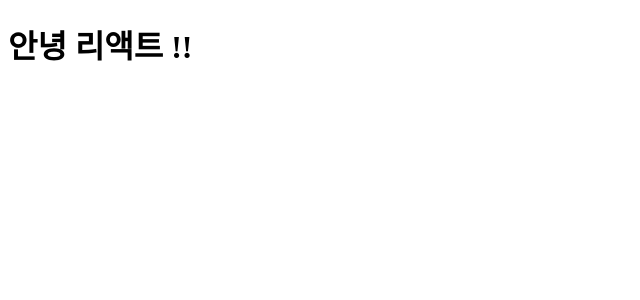
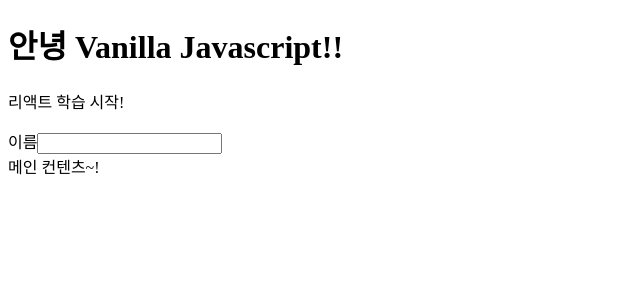
Before and after one commit to hee123hee/react-study202501, a React (Vite) app: page / in a window 1280 px wide. Shown: the top 300 px of the page, without its empty margins (0-640 px from the left). Built offline with nearby package versions, Linux system fonts and the light colour scheme.

Commit message:
jsx의 기초학습

```diff
--- a/src/App.jsx
+++ b/src/App.jsx
@@ -1,8 +1,33 @@
+/*
+      jsx: 리액트에서 사용하는 특수한 js문법, 태그를 그대로 쓰면 알아서 변환
+
+      - 규칙:
+      1. return 안에 있는 태그는 반드시 하나의 태그로 묶어야 함.
+      2. 빈 태그(닫는 태그가 없는)는 반드시 />로 마감
+      3. 태그의 class 속성은 자바스크립트 키워드 class와 겹쳐서 className으로 표기
+      4. 의미없는 부모는 <React.Fragment>로 감싸면 됨.
+      5. 변수 값이나 함수를 출력할 때는 {}로 감싸면 됨
+ */
+
 function App() {
+    // const $h1 = React.createElement('h1', null, '안녕 리액트');
+    const subject = 'Vanilla Javascript!! ';
 
 
+    // 렌더링 수행
+    // return $h1;
     return (
-        <h1>안녕 리액트 !! </h1>
+        <>
+            <header>
+                <h1 className="title">안녕 {subject}</h1>
+                <p>리액트 학습 시작!</p>
+                <label htmlFor="">이름</label>
+                <input type="text" id="username"/>
+            </header>
+            <main>
+                메인 컨텐츠~!
+            </main>
+        </>
     )
 }
 
```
┄┄┄┄┄┄
Exercise requirements:
Only lines containing the word "return" should be copied from the material above.

Output:
+      1. return 안에 있는 태그는 반드시 하나의 태그로 묶어야 함.
+    // return $h1;
     return (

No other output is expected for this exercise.